__Task instructions__. For each entry below, please return its exact wording and leave out any picture.

[[ Records, beginning ]]

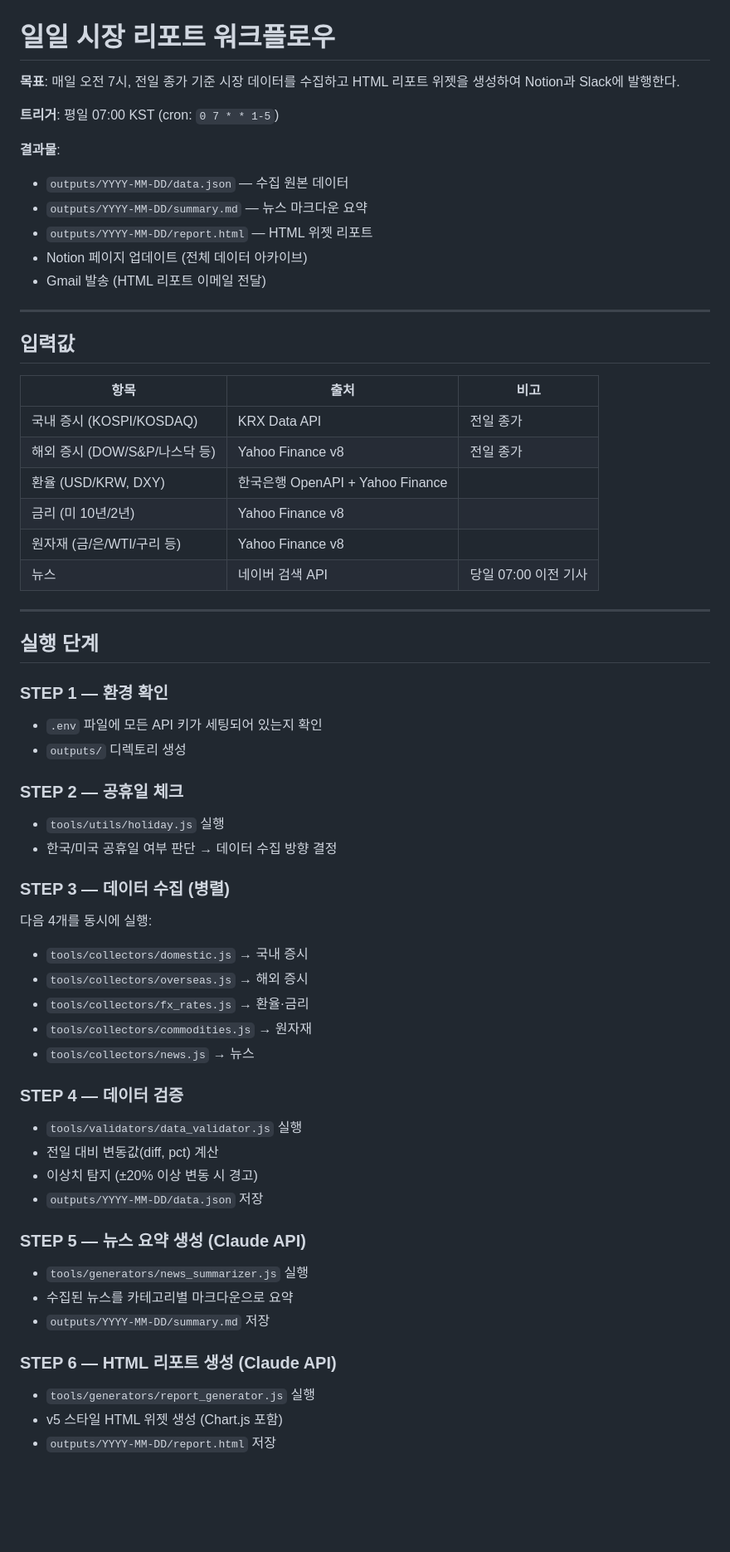
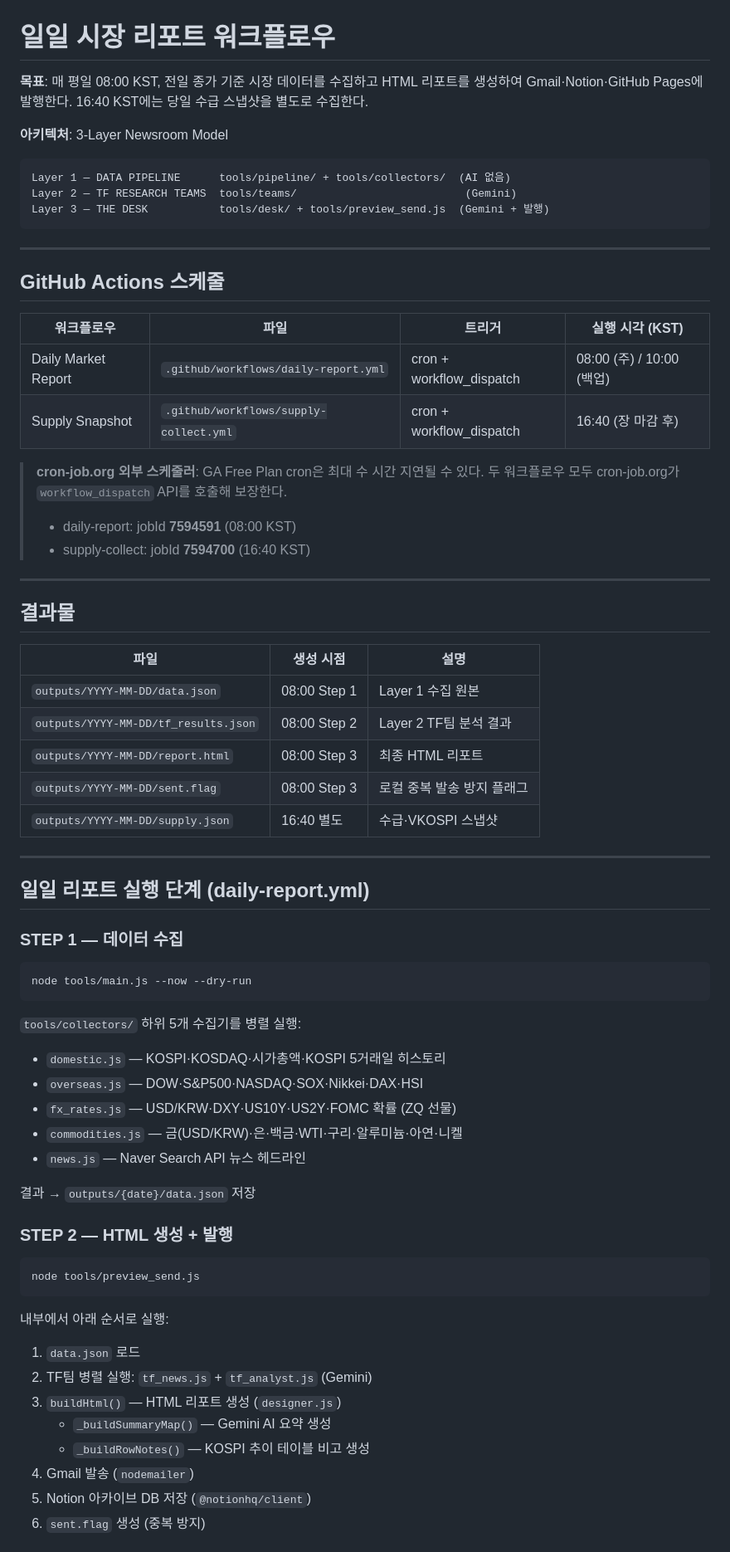
Before and after one commit to neofil0308-commits/daily-market-report, a Markdown page: workflows/daily_market_report.md, the part around one of its changes. Shown at 83% size. Rendered like a GitHub page; blank space fills up the shorter version.

Commit message:
docs: workflows/daily_market_report.md 전면 재작성 — 현행 3-layer 아키텍처 반영

````diff
--- a/workflows/daily_market_report.md
+++ b/workflows/daily_market_report.md
@@ -1,62 +1,69 @@
 # 일일 시장 리포트 워크플로우
 
-**목표**: 매일 오전 7시, 전일 종가 기준 시장 데이터를 수집하고 HTML 리포트 위젯을 생성하여 Notion과 Slack에 발행한다.
+**목표**: 매 평일 08:00 KST, 전일 종가 기준 시장 데이터를 수집하고 HTML 리포트를 생성하여
+Gmail·Notion·GitHub Pages에 발행한다. 16:40 KST에는 당일 수급 스냅샷을 별도로 수집한다.
 
-**트리거**: 평일 07:00 KST (cron: `0 7 * * 1-5`)
-
-**결과물**:
-- `outputs/YYYY-MM-DD/data.json` — 수집 원본 데이터
-- `outputs/YYYY-MM-DD/summary.md` — 뉴스 마크다운 요약
-- `outputs/YYYY-MM-DD/report.html` — HTML 위젯 리포트
-- Notion 페이지 업데이트 (전체 데이터 아카이브)
-- Gmail 발송 (HTML 리포트 이메일 전달)
+**아키텍처**: 3-Layer Newsroom Model
+```
+Layer 1 — DATA PIPELINE      tools/pipeline/ + tools/collectors/  (AI 없음)
+Layer 2 — TF RESEARCH TEAMS  tools/teams/                          (Gemini)
+Layer 3 — THE DESK           tools/desk/ + tools/preview_send.js  (Gemini + 발행)
+```
 
 ---
 
-## 입력값
+## GitHub Actions 스케줄
 
-| 항목 | 출처 | 비고 |
-|------|------|------|
-| 국내 증시 (KOSPI/KOSDAQ) | KRX Data API | 전일 종가 |
-| 해외 증시 (DOW/S&P/나스닥 등) | Yahoo Finance v8 | 전일 종가 |
-| 환율 (USD/KRW, DXY) | 한국은행 OpenAPI + Yahoo Finance | |
-| 금리 (미 10년/2년) | Yahoo Finance v8 | |
-| 원자재 (금/은/WTI/구리 등) | Yahoo Finance v8 | |
-| 뉴스 | 네이버 검색 API | 당일 07:00 이전 기사 |
+| 워크플로우 | 파일 | 트리거 | 실행 시각 (KST) |
+|-----------|------|--------|----------------|
+| Daily Market Report | `.github/workflows/daily-report.yml` | cron + workflow_dispatch | 08:00 (주) / 10:00 (백업) |
+| Supply Snapshot | `.github/workflows/supply-collect.yml` | cron + workflow_dispatch | 16:40 (장 마감 후) |
+
+> **cron-job.org 외부 스케줄러**: GA Free Plan cron은 최대 수 시간 지연될 수 있다.
+> 두 워크플로우 모두 cron-job.org가 `workflow_dispatch` API를 호출해 보장한다.
+> - daily-report: jobId **7594591** (08:00 KST)
+> - supply-collect: jobId **7594700** (16:40 KST)
 
 ---
 
-## 실행 단계
+## 결과물
 
-### STEP 1 — 환경 확인
-- `.env` 파일에 모든 API 키가 세팅되어 있는지 확인
-- `outputs/` 디렉토리 생성
+| 파일 | 생성 시점 | 설명 |
+|------|-----------|------|
+| `outputs/YYYY-MM-DD/data.json` | 08:00 Step 1 | Layer 1 수집 원본 |
+| `outputs/YYYY-MM-DD/tf_results.json` | 08:00 Step 2 | Layer 2 TF팀 분석 결과 |
+| `outputs/YYYY-MM-DD/report.html` | 08:00 Step 3 | 최종 HTML 리포트 |
+| `outputs/YYYY-MM-DD/sent.flag` | 08:00 Step 3 | 로컬 중복 발송 방지 플래그 |
+| `outputs/YYYY-MM-DD/supply.json` | 16:40 별도 | 수급·VKOSPI 스냅샷 |
 
-### STEP 2 — 공휴일 체크
-- `tools/utils/holiday.js` 실행
-- 한국/미국 공휴일 여부 판단 → 데이터 수집 방향 결정
+---
 
-### STEP 3 — 데이터 수집 (병렬)
-다음 4개를 동시에 실행:
-- `tools/collectors/domestic.js` → 국내 증시
-- `tools/collectors/overseas.js` → 해외 증시
-- `tools/collectors/fx_rates.js` → 환율·금리
-- `tools/collectors/commodities.js` → 원자재
-- `tools/collectors/news.js` → 뉴스
+## 일일 리포트 실행 단계 (daily-report.yml)
 
-### STEP 4 — 데이터 검증
-- `tools/validators/data_validator.js` 실행
-- 전일 대비 변동값(diff, pct) 계산
-- 이상치 탐지 (±20% 이상 변동 시 경고)
-- `outputs/YYYY-MM-DD/data.json` 저장
+### STEP 1 — 데이터 수집
+```bash
+node tools/main.js --now --dry-run
+```
+`tools/collectors/` 하위 5개 수집기를 병렬 실행:
+- `domestic.js` — KOSPI·KOSDAQ·시가총액·KOSPI 5거래일 히스토리
+- `overseas.js` — DOW·S&P500·NASDAQ·SOX·Nikkei·DAX·HSI
+- `fx_rates.js` — USD/KRW·DXY·US10Y·US2Y·FOMC 확률 (ZQ 선물)
+- `commodities.js` — 금(USD/KRW)·은·백금·WTI·구리·알루미늄·아연·니켈
+- `news.js` — Naver Search API 뉴스 헤드라인
 
-### STEP 5 — 뉴스 요약 생성 (Claude API)
-- `tools/generators/news_summarizer.js` 실행
-- 수집된 뉴스를 카테고리별 마크다운으로 요약
-- `outputs/YYYY-MM-DD/summary.md` 저장
+결과 → `outputs/{date}/data.json` 저장
 
-### STEP 6 — HTML 리포트 생성 (Claude API)
-- `tools/generators/report_generator.js` 실행
-- v5 스타일 HTML 위젯 생성 (Chart.js 포함)
-- `outputs/YYYY-MM-DD/report.html` 저장
+### STEP 2 — HTML 생성 + 발행
+```bash
+node tools/preview_send.js
+```
+내부에서 아래 순서로 실행:
+1. `data.json` 로드
+2. TF팀 병렬 실행: `tf_news.js` + `tf_analyst.js` (Gemini)
+3. `buildHtml()` — HTML 리포트 생성 (`designer.js`)
+   - `_buildSummaryMap()` — Gemini AI 요약 생성
+   - `_buildRowNotes()` — KOSPI 추이 테이블 비고 생성
+4. Gmail 발송 (`nodemailer`)
+5. Notion 아카이브 DB 저장 (`@notionhq/client`)
+6. `sent.flag` 생성 (중복 방지)
 
````
Also changed, not shown: other parts of workflows/daily_market_report.md (+104 -31 lines).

[[ Records, end ]]

__Solution for this exercise__.
Before and after one commit to neofil0308-commits/daily-market-report, a Markdown page: workflows/daily_market_report.md, the part around one of its changes. Shown at 83% size. Rendered like a GitHub page; blank space fills up the shorter version.

Commit message:
docs: workflows/daily_market_report.md 전면 재작성 — 현행 3-layer 아키텍처 반영

````diff
--- a/workflows/daily_market_report.md
+++ b/workflows/daily_market_report.md
@@ -1,62 +1,69 @@
 # 일일 시장 리포트 워크플로우
 
-**목표**: 매일 오전 7시, 전일 종가 기준 시장 데이터를 수집하고 HTML 리포트 위젯을 생성하여 Notion과 Slack에 발행한다.
+**목표**: 매 평일 08:00 KST, 전일 종가 기준 시장 데이터를 수집하고 HTML 리포트를 생성하여
+Gmail·Notion·GitHub Pages에 발행한다. 16:40 KST에는 당일 수급 스냅샷을 별도로 수집한다.
 
-**트리거**: 평일 07:00 KST (cron: `0 7 * * 1-5`)
-
-**결과물**:
-- `outputs/YYYY-MM-DD/data.json` — 수집 원본 데이터
-- `outputs/YYYY-MM-DD/summary.md` — 뉴스 마크다운 요약
-- `outputs/YYYY-MM-DD/report.html` — HTML 위젯 리포트
-- Notion 페이지 업데이트 (전체 데이터 아카이브)
-- Gmail 발송 (HTML 리포트 이메일 전달)
+**아키텍처**: 3-Layer Newsroom Model
+```
+Layer 1 — DATA PIPELINE      tools/pipeline/ + tools/collectors/  (AI 없음)
+Layer 2 — TF RESEARCH TEAMS  tools/teams/                          (Gemini)
+Layer 3 — THE DESK           tools/desk/ + tools/preview_send.js  (Gemini + 발행)
+```
 
 ---
 
-## 입력값
+## GitHub Actions 스케줄
 
-| 항목 | 출처 | 비고 |
-|------|------|------|
-| 국내 증시 (KOSPI/KOSDAQ) | KRX Data API | 전일 종가 |
-| 해외 증시 (DOW/S&P/나스닥 등) | Yahoo Finance v8 | 전일 종가 |
-| 환율 (USD/KRW, DXY) | 한국은행 OpenAPI + Yahoo Finance | |
-| 금리 (미 10년/2년) | Yahoo Finance v8 | |
-| 원자재 (금/은/WTI/구리 등) | Yahoo Finance v8 | |
-| 뉴스 | 네이버 검색 API | 당일 07:00 이전 기사 |
+| 워크플로우 | 파일 | 트리거 | 실행 시각 (KST) |
+|-----------|------|--------|----------------|
+| Daily Market Report | `.github/workflows/daily-report.yml` | cron + workflow_dispatch | 08:00 (주) / 10:00 (백업) |
+| Supply Snapshot | `.github/workflows/supply-collect.yml` | cron + workflow_dispatch | 16:40 (장 마감 후) |
+
+> **cron-job.org 외부 스케줄러**: GA Free Plan cron은 최대 수 시간 지연될 수 있다.
+> 두 워크플로우 모두 cron-job.org가 `workflow_dispatch` API를 호출해 보장한다.
+> - daily-report: jobId **7594591** (08:00 KST)
+> - supply-collect: jobId **7594700** (16:40 KST)
 
 ---
 
-## 실행 단계
+## 결과물
 
-### STEP 1 — 환경 확인
-- `.env` 파일에 모든 API 키가 세팅되어 있는지 확인
-- `outputs/` 디렉토리 생성
+| 파일 | 생성 시점 | 설명 |
+|------|-----------|------|
+| `outputs/YYYY-MM-DD/data.json` | 08:00 Step 1 | Layer 1 수집 원본 |
+| `outputs/YYYY-MM-DD/tf_results.json` | 08:00 Step 2 | Layer 2 TF팀 분석 결과 |
+| `outputs/YYYY-MM-DD/report.html` | 08:00 Step 3 | 최종 HTML 리포트 |
+| `outputs/YYYY-MM-DD/sent.flag` | 08:00 Step 3 | 로컬 중복 발송 방지 플래그 |
+| `outputs/YYYY-MM-DD/supply.json` | 16:40 별도 | 수급·VKOSPI 스냅샷 |
 
-### STEP 2 — 공휴일 체크
-- `tools/utils/holiday.js` 실행
-- 한국/미국 공휴일 여부 판단 → 데이터 수집 방향 결정
+---
 
-### STEP 3 — 데이터 수집 (병렬)
-다음 4개를 동시에 실행:
-- `tools/collectors/domestic.js` → 국내 증시
-- `tools/collectors/overseas.js` → 해외 증시
-- `tools/collectors/fx_rates.js` → 환율·금리
-- `tools/collectors/commodities.js` → 원자재
-- `tools/collectors/news.js` → 뉴스
+## 일일 리포트 실행 단계 (daily-report.yml)
 
-### STEP 4 — 데이터 검증
-- `tools/validators/data_validator.js` 실행
-- 전일 대비 변동값(diff, pct) 계산
-- 이상치 탐지 (±20% 이상 변동 시 경고)
-- `outputs/YYYY-MM-DD/data.json` 저장
+### STEP 1 — 데이터 수집
+```bash
+node tools/main.js --now --dry-run
+```
+`tools/collectors/` 하위 5개 수집기를 병렬 실행:
+- `domestic.js` — KOSPI·KOSDAQ·시가총액·KOSPI 5거래일 히스토리
+- `overseas.js` — DOW·S&P500·NASDAQ·SOX·Nikkei·DAX·HSI
+- `fx_rates.js` — USD/KRW·DXY·US10Y·US2Y·FOMC 확률 (ZQ 선물)
+- `commodities.js` — 금(USD/KRW)·은·백금·WTI·구리·알루미늄·아연·니켈
+- `news.js` — Naver Search API 뉴스 헤드라인
 
-### STEP 5 — 뉴스 요약 생성 (Claude API)
-- `tools/generators/news_summarizer.js` 실행
-- 수집된 뉴스를 카테고리별 마크다운으로 요약
-- `outputs/YYYY-MM-DD/summary.md` 저장
+결과 → `outputs/{date}/data.json` 저장
 
-### STEP 6 — HTML 리포트 생성 (Claude API)
-- `tools/generators/report_generator.js` 실행
-- v5 스타일 HTML 위젯 생성 (Chart.js 포함)
-- `outputs/YYYY-MM-DD/report.html` 저장
+### STEP 2 — HTML 생성 + 발행
+```bash
+node tools/preview_send.js
+```
+내부에서 아래 순서로 실행:
+1. `data.json` 로드
+2. TF팀 병렬 실행: `tf_news.js` + `tf_analyst.js` (Gemini)
+3. `buildHtml()` — HTML 리포트 생성 (`designer.js`)
+   - `_buildSummaryMap()` — Gemini AI 요약 생성
+   - `_buildRowNotes()` — KOSPI 추이 테이블 비고 생성
+4. Gmail 발송 (`nodemailer`)
+5. Notion 아카이브 DB 저장 (`@notionhq/client`)
+6. `sent.flag` 생성 (중복 방지)
 
````
Also changed, not shown: other parts of workflows/daily_market_report.md (+104 -31 lines).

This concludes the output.